▸ TASK INSTRUCTIONS
Work through the records below, line by line, and say how many lines include "placeholder", with nothing else.

Front-end code change data:
▬▬▬▬▬▬
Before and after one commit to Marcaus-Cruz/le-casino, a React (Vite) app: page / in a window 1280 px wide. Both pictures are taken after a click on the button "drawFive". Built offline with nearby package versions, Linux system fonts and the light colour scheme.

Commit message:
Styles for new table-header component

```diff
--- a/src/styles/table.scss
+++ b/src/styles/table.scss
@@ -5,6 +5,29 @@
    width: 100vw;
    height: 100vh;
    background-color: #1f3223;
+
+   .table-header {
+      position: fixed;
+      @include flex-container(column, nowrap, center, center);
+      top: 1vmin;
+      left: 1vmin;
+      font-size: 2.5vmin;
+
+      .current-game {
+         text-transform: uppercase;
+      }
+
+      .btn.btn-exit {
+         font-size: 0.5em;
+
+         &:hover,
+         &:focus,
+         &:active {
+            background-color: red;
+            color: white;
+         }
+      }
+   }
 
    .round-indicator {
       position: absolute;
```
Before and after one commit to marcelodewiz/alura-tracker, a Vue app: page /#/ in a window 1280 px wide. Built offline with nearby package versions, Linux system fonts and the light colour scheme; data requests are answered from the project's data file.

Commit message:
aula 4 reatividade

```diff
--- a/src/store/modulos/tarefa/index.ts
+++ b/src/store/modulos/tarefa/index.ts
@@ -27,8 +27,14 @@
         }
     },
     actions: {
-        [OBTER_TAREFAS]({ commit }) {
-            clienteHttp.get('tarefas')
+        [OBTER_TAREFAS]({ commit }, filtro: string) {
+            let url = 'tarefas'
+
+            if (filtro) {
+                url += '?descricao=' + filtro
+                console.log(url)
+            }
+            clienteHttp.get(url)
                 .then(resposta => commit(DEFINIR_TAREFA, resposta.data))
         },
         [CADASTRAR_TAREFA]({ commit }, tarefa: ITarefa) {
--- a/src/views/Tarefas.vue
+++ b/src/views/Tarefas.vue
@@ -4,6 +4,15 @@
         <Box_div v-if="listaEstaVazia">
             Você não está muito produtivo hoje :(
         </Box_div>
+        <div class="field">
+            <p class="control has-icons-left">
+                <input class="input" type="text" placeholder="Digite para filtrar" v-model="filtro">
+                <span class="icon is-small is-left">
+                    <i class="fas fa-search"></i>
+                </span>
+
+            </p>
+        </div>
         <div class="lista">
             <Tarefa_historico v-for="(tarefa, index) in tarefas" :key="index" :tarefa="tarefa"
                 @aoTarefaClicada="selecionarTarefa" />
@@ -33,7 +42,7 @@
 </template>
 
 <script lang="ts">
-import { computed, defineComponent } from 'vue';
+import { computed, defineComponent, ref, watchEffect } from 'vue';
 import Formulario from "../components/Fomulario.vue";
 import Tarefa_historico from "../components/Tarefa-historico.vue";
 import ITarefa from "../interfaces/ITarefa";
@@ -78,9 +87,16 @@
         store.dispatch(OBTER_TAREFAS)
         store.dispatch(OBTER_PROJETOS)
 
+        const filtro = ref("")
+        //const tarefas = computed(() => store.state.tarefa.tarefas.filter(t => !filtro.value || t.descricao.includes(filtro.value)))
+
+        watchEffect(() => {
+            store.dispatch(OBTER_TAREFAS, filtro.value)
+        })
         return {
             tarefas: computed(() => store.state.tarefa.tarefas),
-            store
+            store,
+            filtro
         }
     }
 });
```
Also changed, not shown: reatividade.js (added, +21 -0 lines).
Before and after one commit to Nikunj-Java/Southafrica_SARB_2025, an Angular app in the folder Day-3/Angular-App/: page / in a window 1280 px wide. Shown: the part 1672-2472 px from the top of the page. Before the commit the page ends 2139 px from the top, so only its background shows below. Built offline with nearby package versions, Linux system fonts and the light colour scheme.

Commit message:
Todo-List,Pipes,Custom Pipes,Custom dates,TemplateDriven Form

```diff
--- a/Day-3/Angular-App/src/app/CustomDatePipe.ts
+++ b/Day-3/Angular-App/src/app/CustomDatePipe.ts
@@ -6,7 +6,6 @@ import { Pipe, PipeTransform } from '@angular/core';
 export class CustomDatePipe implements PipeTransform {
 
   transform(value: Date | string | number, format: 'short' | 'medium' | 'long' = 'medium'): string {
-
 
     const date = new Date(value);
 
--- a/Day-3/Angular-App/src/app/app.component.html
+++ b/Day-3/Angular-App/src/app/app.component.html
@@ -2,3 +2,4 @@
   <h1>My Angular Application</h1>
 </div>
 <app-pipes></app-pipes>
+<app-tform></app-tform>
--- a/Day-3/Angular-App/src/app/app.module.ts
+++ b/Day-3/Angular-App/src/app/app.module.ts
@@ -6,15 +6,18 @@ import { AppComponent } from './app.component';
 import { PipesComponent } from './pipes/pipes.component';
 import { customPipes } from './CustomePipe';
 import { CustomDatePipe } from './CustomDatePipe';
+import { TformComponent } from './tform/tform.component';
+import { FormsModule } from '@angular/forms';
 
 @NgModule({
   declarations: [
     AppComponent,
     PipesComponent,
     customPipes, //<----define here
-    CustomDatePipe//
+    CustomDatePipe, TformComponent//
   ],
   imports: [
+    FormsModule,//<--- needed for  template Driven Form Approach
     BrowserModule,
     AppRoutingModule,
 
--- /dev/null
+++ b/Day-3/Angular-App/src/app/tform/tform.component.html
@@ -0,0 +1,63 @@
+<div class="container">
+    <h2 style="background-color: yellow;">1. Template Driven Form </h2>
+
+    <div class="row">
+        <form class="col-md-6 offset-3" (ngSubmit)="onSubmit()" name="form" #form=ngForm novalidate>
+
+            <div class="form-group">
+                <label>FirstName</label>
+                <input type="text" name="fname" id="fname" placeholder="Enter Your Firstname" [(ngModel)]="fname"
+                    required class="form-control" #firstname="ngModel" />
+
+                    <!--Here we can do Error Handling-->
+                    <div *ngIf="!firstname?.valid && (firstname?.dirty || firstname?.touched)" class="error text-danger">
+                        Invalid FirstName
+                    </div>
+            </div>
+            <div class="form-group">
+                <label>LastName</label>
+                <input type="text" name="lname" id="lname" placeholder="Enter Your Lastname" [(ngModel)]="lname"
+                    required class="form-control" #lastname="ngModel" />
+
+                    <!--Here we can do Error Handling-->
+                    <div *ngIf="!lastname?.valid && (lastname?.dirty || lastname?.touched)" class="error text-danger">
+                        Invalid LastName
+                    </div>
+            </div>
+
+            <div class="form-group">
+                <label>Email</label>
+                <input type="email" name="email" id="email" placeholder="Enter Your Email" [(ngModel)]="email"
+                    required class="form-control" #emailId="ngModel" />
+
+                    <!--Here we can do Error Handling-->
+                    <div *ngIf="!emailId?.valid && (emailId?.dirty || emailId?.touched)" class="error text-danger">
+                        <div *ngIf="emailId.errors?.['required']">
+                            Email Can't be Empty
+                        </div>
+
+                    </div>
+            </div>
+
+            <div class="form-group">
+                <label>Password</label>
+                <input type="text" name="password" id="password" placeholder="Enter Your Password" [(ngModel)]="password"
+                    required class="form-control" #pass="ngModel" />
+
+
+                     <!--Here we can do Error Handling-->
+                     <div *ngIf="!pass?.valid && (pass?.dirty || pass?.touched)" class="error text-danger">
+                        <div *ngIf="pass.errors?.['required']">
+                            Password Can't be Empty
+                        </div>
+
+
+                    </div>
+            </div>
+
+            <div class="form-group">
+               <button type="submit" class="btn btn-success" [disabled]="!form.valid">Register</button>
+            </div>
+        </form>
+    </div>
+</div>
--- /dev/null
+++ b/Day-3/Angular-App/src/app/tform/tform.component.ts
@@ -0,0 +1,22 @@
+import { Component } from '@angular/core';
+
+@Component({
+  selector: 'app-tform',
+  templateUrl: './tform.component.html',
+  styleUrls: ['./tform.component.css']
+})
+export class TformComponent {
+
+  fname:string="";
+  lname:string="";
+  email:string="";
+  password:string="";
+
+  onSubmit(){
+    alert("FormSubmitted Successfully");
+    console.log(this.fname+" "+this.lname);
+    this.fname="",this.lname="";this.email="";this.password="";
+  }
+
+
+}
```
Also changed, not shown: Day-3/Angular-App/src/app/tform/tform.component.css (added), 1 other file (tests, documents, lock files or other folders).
▬▬▬▬▬▬
▸ EXERCISE SOLUTION
5